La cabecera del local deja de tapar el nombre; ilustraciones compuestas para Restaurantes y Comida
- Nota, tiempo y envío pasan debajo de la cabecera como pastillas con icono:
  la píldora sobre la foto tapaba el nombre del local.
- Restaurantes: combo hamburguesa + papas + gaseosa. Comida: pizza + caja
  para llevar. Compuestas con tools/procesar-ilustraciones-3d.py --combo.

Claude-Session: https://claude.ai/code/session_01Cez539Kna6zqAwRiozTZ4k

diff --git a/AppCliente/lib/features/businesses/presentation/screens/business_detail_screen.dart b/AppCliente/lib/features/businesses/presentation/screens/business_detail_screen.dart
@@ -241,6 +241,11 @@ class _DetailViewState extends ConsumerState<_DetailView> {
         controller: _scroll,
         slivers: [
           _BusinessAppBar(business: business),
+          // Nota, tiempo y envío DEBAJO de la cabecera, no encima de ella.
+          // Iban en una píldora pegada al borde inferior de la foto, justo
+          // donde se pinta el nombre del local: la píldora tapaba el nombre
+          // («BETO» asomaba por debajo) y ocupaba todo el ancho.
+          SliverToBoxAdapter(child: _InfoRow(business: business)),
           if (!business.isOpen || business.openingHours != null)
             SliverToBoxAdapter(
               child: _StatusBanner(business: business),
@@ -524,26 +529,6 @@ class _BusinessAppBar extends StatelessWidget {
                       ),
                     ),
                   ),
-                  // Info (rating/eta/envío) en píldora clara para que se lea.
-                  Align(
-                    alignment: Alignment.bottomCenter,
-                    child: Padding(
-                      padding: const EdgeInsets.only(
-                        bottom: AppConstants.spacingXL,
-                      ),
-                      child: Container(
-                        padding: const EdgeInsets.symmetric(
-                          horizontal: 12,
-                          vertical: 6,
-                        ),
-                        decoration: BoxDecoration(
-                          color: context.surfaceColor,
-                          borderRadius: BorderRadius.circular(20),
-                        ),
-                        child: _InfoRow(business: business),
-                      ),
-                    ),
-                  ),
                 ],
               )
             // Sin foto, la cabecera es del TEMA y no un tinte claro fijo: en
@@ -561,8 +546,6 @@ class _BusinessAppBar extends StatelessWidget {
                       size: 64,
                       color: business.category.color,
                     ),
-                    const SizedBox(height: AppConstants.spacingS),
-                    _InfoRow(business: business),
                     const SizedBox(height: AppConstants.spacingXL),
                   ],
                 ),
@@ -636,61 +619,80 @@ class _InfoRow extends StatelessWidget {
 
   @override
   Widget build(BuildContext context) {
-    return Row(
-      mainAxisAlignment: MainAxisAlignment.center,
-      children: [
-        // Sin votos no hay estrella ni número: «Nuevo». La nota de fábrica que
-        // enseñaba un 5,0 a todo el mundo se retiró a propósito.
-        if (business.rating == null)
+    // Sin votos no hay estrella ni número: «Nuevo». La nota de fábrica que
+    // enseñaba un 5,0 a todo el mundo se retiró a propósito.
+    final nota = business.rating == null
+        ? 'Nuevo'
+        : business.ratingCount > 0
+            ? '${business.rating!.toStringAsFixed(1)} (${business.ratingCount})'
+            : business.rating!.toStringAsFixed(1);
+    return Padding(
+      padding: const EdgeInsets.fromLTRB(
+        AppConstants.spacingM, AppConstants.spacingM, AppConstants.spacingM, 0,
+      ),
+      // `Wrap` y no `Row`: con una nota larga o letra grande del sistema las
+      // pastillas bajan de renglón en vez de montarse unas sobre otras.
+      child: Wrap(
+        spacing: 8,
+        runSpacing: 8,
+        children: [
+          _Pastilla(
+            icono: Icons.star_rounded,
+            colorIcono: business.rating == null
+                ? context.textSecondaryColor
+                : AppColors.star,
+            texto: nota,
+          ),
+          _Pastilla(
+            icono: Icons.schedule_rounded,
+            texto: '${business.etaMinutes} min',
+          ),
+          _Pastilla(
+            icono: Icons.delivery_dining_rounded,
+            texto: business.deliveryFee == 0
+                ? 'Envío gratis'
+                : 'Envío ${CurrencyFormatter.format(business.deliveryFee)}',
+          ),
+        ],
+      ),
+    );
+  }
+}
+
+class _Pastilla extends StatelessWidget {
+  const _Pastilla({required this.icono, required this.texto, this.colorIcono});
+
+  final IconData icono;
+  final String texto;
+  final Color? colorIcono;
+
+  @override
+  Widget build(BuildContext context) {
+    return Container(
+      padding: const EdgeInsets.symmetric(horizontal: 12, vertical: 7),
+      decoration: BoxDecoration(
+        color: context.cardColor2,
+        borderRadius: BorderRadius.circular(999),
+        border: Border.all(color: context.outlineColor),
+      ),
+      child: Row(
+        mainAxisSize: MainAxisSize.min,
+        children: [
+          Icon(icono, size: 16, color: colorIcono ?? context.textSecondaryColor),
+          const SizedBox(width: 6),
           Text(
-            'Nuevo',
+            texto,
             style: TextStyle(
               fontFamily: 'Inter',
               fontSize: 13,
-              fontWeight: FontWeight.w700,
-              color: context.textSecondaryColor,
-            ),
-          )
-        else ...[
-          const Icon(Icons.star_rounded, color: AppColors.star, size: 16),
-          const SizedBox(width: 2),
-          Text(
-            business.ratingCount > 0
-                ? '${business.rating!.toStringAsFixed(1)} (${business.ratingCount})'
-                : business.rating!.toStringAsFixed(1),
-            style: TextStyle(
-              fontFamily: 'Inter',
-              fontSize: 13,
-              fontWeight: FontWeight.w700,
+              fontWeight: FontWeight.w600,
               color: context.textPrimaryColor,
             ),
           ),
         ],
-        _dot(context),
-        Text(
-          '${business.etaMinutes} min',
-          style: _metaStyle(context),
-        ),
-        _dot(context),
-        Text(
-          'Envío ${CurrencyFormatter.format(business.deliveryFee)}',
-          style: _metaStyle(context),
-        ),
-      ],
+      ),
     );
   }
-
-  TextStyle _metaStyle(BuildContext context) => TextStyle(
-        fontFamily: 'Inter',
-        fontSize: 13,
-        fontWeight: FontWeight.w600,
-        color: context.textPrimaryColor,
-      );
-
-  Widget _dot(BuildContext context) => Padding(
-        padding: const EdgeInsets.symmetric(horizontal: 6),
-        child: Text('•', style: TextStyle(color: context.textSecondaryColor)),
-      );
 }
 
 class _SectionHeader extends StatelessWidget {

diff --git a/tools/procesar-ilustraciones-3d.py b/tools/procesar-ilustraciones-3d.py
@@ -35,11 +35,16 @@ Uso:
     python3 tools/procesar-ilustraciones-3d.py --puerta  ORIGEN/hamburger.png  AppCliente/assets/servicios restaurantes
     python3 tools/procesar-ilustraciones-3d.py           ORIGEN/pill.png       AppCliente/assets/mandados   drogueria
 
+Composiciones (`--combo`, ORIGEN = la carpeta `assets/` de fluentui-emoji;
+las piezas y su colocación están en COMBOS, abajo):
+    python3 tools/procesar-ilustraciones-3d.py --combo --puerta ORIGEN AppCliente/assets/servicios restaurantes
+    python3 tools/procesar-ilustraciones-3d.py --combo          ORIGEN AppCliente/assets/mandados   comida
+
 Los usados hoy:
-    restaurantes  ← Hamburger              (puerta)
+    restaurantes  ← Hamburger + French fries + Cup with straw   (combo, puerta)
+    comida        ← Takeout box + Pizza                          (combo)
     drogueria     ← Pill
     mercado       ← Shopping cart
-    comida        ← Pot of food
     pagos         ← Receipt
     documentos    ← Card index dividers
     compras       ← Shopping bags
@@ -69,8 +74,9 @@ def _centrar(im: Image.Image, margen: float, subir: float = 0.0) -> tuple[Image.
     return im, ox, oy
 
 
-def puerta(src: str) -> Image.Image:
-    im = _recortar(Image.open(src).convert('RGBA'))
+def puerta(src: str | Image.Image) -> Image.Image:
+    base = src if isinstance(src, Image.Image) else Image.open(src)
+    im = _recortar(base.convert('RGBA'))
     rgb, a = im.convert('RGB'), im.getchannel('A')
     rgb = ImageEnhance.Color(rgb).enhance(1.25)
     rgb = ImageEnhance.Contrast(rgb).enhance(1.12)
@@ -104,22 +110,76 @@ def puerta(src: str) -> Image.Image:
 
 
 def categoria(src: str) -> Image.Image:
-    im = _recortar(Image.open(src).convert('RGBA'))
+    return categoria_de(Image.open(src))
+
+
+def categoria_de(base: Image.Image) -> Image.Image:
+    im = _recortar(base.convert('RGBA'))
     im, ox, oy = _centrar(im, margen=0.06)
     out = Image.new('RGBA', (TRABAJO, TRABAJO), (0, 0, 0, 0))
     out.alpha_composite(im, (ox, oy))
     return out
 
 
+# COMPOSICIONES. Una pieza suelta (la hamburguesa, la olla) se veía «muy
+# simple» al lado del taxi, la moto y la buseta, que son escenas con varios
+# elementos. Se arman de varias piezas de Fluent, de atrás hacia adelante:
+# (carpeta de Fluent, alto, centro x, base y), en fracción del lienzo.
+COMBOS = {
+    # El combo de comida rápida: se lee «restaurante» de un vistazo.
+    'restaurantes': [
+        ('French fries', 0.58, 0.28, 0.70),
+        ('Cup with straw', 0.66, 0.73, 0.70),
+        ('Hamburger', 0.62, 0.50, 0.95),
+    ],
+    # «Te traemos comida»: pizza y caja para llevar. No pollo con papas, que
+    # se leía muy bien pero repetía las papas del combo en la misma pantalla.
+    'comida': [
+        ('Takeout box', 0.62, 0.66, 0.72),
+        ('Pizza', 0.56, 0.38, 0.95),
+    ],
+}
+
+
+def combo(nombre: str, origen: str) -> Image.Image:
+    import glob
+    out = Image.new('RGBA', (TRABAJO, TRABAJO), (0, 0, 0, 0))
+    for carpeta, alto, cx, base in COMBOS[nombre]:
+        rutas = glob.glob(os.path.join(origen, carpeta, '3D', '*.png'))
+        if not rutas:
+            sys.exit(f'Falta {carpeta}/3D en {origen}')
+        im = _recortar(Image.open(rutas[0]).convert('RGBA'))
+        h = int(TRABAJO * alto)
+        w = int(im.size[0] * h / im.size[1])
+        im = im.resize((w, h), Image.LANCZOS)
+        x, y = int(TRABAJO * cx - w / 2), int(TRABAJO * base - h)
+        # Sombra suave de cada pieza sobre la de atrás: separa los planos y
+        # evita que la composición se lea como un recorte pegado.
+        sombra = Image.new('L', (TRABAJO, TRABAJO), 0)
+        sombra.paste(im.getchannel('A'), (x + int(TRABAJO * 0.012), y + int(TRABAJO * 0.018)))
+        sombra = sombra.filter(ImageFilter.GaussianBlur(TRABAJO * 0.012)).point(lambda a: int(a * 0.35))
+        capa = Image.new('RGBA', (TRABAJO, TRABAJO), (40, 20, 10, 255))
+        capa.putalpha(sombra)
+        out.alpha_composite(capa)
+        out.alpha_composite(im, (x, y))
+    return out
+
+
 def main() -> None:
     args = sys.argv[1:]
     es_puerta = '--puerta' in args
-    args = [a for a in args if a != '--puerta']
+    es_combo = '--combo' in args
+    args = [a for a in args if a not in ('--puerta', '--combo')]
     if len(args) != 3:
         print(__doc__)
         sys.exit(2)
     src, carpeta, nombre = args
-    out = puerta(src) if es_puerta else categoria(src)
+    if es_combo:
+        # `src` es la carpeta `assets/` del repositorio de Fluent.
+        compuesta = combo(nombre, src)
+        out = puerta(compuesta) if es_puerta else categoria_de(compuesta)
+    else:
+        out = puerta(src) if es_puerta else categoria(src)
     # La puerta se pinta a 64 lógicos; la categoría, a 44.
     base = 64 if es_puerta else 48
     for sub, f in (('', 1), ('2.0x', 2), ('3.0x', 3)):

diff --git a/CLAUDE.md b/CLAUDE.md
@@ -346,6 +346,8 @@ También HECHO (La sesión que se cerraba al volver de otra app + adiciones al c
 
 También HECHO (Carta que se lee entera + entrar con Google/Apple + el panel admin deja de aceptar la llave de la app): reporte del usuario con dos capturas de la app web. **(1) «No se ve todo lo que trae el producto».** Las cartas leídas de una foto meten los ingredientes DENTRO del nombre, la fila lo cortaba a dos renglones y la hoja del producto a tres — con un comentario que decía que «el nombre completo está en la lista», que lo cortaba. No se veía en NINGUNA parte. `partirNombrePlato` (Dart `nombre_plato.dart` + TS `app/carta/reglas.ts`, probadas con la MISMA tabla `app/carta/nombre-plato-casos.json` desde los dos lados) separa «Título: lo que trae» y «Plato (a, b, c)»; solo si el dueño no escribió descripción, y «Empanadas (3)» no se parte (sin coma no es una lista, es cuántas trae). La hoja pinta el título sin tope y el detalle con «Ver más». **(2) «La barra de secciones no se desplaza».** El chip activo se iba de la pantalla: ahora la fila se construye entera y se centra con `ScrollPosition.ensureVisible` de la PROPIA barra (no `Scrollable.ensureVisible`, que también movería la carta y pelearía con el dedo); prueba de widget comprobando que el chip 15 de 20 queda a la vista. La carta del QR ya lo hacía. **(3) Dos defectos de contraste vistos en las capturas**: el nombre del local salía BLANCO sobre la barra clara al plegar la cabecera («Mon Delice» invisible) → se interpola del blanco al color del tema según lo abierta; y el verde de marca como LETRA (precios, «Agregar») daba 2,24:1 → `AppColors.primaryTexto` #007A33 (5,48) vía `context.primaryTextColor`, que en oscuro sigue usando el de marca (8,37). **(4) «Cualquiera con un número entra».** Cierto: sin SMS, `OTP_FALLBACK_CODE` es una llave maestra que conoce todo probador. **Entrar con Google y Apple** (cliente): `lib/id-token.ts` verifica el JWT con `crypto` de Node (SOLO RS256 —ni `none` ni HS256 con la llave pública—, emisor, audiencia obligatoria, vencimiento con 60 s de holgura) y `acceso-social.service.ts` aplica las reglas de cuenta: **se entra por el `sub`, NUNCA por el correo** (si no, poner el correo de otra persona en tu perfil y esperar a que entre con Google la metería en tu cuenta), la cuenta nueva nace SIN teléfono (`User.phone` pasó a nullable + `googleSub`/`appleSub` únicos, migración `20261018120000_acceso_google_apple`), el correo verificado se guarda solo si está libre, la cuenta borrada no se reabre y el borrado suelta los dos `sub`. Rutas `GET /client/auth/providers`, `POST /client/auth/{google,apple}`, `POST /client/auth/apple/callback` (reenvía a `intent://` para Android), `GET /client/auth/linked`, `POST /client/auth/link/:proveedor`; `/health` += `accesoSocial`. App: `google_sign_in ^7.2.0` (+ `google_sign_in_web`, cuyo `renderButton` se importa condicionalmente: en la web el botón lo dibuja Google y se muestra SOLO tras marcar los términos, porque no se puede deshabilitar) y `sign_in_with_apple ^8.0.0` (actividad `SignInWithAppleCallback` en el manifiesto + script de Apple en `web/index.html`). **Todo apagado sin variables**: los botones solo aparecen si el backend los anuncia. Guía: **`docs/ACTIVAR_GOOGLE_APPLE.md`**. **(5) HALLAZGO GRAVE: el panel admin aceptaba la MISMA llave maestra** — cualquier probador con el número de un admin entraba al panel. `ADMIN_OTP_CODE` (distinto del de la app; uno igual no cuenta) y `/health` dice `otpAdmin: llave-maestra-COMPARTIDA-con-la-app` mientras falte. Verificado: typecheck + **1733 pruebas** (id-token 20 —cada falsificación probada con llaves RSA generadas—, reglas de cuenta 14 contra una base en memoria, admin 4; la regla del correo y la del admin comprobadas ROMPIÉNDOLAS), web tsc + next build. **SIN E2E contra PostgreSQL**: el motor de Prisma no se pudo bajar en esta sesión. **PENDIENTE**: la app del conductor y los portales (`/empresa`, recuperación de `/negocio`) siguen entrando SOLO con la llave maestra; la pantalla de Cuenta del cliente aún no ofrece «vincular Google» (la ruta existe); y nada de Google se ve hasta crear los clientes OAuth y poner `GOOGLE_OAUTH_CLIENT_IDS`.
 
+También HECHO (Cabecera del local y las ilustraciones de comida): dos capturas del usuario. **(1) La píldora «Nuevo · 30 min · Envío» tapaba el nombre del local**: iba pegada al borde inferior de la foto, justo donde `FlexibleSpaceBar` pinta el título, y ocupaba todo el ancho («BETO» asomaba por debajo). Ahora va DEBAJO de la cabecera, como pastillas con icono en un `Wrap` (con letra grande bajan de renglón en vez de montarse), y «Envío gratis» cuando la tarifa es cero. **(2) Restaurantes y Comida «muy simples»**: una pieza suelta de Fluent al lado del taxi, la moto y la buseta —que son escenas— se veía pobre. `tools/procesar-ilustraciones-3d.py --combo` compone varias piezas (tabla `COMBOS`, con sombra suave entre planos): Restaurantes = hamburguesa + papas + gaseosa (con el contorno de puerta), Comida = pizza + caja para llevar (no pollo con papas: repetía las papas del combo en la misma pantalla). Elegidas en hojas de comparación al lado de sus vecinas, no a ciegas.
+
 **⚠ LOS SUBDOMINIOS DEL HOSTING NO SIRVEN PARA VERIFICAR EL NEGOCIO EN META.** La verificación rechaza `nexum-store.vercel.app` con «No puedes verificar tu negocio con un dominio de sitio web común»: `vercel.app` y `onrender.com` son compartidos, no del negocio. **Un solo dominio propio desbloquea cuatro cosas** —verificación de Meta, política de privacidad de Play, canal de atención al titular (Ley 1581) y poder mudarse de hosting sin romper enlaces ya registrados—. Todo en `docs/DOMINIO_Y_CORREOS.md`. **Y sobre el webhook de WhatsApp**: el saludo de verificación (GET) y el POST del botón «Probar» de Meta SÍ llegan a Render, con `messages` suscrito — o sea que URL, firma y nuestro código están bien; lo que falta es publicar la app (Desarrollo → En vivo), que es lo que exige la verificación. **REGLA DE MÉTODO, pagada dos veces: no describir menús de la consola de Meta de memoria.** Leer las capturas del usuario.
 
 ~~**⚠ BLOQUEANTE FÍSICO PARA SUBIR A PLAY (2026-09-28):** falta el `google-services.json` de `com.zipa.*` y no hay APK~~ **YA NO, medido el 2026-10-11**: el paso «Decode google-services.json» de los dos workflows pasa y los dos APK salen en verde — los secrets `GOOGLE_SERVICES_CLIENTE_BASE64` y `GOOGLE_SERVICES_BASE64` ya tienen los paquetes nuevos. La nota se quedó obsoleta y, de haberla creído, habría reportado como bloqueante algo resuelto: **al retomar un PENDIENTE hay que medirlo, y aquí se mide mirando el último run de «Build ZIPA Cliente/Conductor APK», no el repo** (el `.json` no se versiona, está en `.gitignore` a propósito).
········
__PROMPT__
Where the string "assets" occurs in a line of the material above, copy the whole line.

__ANSWER SPACE__
     python3 tools/procesar-ilustraciones-3d.py --puerta  ORIGEN/hamburger.png  AppCliente/assets/servicios restaurantes
     python3 tools/procesar-ilustraciones-3d.py           ORIGEN/pill.png       AppCliente/assets/mandados   drogueria
+Composiciones (`--combo`, ORIGEN = la carpeta `assets/` de fluentui-emoji;
+    python3 tools/procesar-ilustraciones-3d.py --combo --puerta ORIGEN AppCliente/assets/servicios restaurantes
+    python3 tools/procesar-ilustraciones-3d.py --combo          ORIGEN AppCliente/assets/mandados   comida
+        # `src` es la carpeta `assets/` del repositorio de Fluent.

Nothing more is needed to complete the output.